(EXERCISE DESCRIPTION): Output the records. Match them exactly.

(INPUT FOR THIS TASK):
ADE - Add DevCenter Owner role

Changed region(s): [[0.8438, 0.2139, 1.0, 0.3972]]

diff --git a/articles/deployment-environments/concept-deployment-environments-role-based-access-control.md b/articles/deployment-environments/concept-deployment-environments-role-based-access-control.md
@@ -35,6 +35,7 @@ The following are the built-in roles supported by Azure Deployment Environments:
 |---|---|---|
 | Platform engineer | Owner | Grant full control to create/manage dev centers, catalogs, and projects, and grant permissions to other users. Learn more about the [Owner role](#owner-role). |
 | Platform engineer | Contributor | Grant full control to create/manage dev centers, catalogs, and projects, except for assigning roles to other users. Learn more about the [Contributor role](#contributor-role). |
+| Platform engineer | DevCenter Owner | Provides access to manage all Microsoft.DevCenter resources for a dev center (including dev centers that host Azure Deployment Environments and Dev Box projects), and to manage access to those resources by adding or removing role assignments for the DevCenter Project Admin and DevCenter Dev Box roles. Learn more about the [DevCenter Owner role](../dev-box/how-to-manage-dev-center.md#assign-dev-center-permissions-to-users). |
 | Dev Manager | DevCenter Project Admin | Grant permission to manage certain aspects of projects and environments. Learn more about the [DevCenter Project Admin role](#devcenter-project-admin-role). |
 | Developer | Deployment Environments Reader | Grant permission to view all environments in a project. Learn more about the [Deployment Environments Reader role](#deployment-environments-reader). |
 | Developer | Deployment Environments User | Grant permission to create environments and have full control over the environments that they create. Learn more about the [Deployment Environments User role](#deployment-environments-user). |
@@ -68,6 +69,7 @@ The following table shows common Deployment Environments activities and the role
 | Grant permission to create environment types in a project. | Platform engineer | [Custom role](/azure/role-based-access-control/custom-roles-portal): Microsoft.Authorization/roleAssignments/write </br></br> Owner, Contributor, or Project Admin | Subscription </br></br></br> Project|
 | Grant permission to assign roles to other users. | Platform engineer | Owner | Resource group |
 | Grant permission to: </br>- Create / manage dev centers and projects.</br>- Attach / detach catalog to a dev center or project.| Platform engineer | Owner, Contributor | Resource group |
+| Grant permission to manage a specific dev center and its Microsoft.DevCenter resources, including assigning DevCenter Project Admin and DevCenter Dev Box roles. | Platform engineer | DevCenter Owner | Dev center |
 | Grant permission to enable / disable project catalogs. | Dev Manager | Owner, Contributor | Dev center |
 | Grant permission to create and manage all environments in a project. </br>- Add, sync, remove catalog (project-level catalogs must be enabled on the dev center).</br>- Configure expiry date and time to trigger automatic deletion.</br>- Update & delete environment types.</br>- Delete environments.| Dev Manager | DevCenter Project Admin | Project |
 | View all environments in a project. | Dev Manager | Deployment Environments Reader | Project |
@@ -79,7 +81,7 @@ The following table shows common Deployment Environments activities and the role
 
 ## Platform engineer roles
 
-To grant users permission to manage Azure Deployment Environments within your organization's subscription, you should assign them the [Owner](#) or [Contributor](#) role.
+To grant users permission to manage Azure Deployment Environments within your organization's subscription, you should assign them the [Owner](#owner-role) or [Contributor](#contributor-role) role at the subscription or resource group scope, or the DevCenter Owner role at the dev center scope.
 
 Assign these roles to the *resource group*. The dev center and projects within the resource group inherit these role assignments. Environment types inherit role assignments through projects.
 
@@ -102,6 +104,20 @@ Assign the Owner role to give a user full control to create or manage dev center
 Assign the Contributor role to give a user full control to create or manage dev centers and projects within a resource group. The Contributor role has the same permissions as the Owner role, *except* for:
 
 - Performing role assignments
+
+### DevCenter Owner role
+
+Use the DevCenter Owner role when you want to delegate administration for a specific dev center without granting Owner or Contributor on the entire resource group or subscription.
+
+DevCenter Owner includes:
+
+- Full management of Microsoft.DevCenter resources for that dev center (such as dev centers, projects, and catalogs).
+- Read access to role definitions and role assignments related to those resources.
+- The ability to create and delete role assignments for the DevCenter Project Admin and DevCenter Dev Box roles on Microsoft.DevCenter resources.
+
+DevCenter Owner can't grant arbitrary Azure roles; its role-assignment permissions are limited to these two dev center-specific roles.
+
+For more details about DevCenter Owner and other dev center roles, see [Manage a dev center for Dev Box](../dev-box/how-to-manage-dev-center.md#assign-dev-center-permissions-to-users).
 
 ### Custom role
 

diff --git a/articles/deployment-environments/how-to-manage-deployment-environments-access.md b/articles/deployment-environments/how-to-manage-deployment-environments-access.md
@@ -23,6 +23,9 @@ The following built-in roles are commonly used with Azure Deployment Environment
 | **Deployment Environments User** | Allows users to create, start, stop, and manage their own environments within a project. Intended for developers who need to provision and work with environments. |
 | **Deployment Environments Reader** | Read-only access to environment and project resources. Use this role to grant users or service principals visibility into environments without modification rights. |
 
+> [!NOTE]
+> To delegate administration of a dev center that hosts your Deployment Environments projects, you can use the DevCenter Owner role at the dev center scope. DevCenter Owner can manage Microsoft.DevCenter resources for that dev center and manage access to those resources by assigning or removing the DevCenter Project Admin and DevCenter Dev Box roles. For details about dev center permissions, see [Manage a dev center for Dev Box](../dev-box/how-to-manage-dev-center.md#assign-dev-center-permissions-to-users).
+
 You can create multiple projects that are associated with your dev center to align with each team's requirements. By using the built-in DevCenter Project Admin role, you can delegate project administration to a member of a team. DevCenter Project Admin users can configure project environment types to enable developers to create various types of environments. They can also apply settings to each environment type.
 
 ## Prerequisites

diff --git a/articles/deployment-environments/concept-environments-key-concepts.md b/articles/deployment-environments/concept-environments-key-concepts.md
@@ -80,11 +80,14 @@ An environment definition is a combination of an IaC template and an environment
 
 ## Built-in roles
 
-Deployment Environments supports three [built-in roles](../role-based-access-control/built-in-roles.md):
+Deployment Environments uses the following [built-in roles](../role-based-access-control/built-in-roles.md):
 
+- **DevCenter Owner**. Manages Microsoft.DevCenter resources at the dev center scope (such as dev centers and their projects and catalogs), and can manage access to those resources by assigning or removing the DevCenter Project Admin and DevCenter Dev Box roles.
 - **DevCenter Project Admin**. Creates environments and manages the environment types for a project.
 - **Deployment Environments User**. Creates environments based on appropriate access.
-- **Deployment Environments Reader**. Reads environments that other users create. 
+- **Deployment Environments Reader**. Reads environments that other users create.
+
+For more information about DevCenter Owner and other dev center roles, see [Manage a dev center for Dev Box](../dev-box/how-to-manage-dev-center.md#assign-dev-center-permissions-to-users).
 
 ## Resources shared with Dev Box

(EXERCISE RESPONSE):
ADE - Add DevCenter Owner role

Changed region(s): [[0.8438, 0.2139, 1.0, 0.3972]]

diff --git a/articles/deployment-environments/concept-deployment-environments-role-based-access-control.md b/articles/deployment-environments/concept-deployment-environments-role-based-access-control.md
@@ -35,6 +35,7 @@ The following are the built-in roles supported by Azure Deployment Environments:
 |---|---|---|
 | Platform engineer | Owner | Grant full control to create/manage dev centers, catalogs, and projects, and grant permissions to other users. Learn more about the [Owner role](#owner-role). |
 | Platform engineer | Contributor | Grant full control to create/manage dev centers, catalogs, and projects, except for assigning roles to other users. Learn more about the [Contributor role](#contributor-role). |
+| Platform engineer | DevCenter Owner | Provides access to manage all Microsoft.DevCenter resources for a dev center (including dev centers that host Azure Deployment Environments and Dev Box projects), and to manage access to those resources by adding or removing role assignments for the DevCenter Project Admin and DevCenter Dev Box roles. Learn more about the [DevCenter Owner role](../dev-box/how-to-manage-dev-center.md#assign-dev-center-permissions-to-users). |
 | Dev Manager | DevCenter Project Admin | Grant permission to manage certain aspects of projects and environments. Learn more about the [DevCenter Project Admin role](#devcenter-project-admin-role). |
 | Developer | Deployment Environments Reader | Grant permission to view all environments in a project. Learn more about the [Deployment Environments Reader role](#deployment-environments-reader). |
 | Developer | Deployment Environments User | Grant permission to create environments and have full control over the environments that they create. Learn more about the [Deployment Environments User role](#deployment-environments-user). |
@@ -68,6 +69,7 @@ The following table shows common Deployment Environments activities and the role
 | Grant permission to create environment types in a project. | Platform engineer | [Custom role](/azure/role-based-access-control/custom-roles-portal): Microsoft.Authorization/roleAssignments/write </br></br> Owner, Contributor, or Project Admin | Subscription </br></br></br> Project|
 | Grant permission to assign roles to other users. | Platform engineer | Owner | Resource group |
 | Grant permission to: </br>- Create / manage dev centers and projects.</br>- Attach / detach catalog to a dev center or project.| Platform engineer | Owner, Contributor | Resource group |
+| Grant permission to manage a specific dev center and its Microsoft.DevCenter resources, including assigning DevCenter Project Admin and DevCenter Dev Box roles. | Platform engineer | DevCenter Owner | Dev center |
 | Grant permission to enable / disable project catalogs. | Dev Manager | Owner, Contributor | Dev center |
 | Grant permission to create and manage all environments in a project. </br>- Add, sync, remove catalog (project-level catalogs must be enabled on the dev center).</br>- Configure expiry date and time to trigger automatic deletion.</br>- Update & delete environment types.</br>- Delete environments.| Dev Manager | DevCenter Project Admin | Project |
 | View all environments in a project. | Dev Manager | Deployment Environments Reader | Project |
@@ -79,7 +81,7 @@ The following table shows common Deployment Environments activities and the role
 
 ## Platform engineer roles
 
-To grant users permission to manage Azure Deployment Environments within your organization's subscription, you should assign them the [Owner](#) or [Contributor](#) role.
+To grant users permission to manage Azure Deployment Environments within your organization's subscription, you should assign them the [Owner](#owner-role) or [Contributor](#contributor-role) role at the subscription or resource group scope, or the DevCenter Owner role at the dev center scope.
 
 Assign these roles to the *resource group*. The dev center and projects within the resource group inherit these role assignments. Environment types inherit role assignments through projects.
 
@@ -102,6 +104,20 @@ Assign the Owner role to give a user full control to create or manage dev center
 Assign the Contributor role to give a user full control to create or manage dev centers and projects within a resource group. The Contributor role has the same permissions as the Owner role, *except* for:
 
 - Performing role assignments
+
+### DevCenter Owner role
+
+Use the DevCenter Owner role when you want to delegate administration for a specific dev center without granting Owner or Contributor on the entire resource group or subscription.
+
+DevCenter Owner includes:
+
+- Full management of Microsoft.DevCenter resources for that dev center (such as dev centers, projects, and catalogs).
+- Read access to role definitions and role assignments related to those resources.
+- The ability to create and delete role assignments for the DevCenter Project Admin and DevCenter Dev Box roles on Microsoft.DevCenter resources.
+
+DevCenter Owner can't grant arbitrary Azure roles; its role-assignment permissions are limited to these two dev center-specific roles.
+
+For more details about DevCenter Owner and other dev center roles, see [Manage a dev center for Dev Box](../dev-box/how-to-manage-dev-center.md#assign-dev-center-permissions-to-users).
 
 ### Custom role
 

diff --git a/articles/deployment-environments/how-to-manage-deployment-environments-access.md b/articles/deployment-environments/how-to-manage-deployment-environments-access.md
@@ -23,6 +23,9 @@ The following built-in roles are commonly used with Azure Deployment Environment
 | **Deployment Environments User** | Allows users to create, start, stop, and manage their own environments within a project. Intended for developers who need to provision and work with environments. |
 | **Deployment Environments Reader** | Read-only access to environment and project resources. Use this role to grant users or service principals visibility into environments without modification rights. |
 
+> [!NOTE]
+> To delegate administration of a dev center that hosts your Deployment Environments projects, you can use the DevCenter Owner role at the dev center scope. DevCenter Owner can manage Microsoft.DevCenter resources for that dev center and manage access to those resources by assigning or removing the DevCenter Project Admin and DevCenter Dev Box roles. For details about dev center permissions, see [Manage a dev center for Dev Box](../dev-box/how-to-manage-dev-center.md#assign-dev-center-permissions-to-users).
+
 You can create multiple projects that are associated with your dev center to align with each team's requirements. By using the built-in DevCenter Project Admin role, you can delegate project administration to a member of a team. DevCenter Project Admin users can configure project environment types to enable developers to create various types of environments. They can also apply settings to each environment type.
 
 ## Prerequisites

diff --git a/articles/deployment-environments/concept-environments-key-concepts.md b/articles/deployment-environments/concept-environments-key-concepts.md
@@ -80,11 +80,14 @@ An environment definition is a combination of an IaC template and an environment
 
 ## Built-in roles
 
-Deployment Environments supports three [built-in roles](../role-based-access-control/built-in-roles.md):
+Deployment Environments uses the following [built-in roles](../role-based-access-control/built-in-roles.md):
 
+- **DevCenter Owner**. Manages Microsoft.DevCenter resources at the dev center scope (such as dev centers and their projects and catalogs), and can manage access to those resources by assigning or removing the DevCenter Project Admin and DevCenter Dev Box roles.
 - **DevCenter Project Admin**. Creates environments and manages the environment types for a project.
 - **Deployment Environments User**. Creates environments based on appropriate access.
-- **Deployment Environments Reader**. Reads environments that other users create. 
+- **Deployment Environments Reader**. Reads environments that other users create.
+
+For more information about DevCenter Owner and other dev center roles, see [Manage a dev center for Dev Box](../dev-box/how-to-manage-dev-center.md#assign-dev-center-permissions-to-users).
 
 ## Resources shared with Dev Box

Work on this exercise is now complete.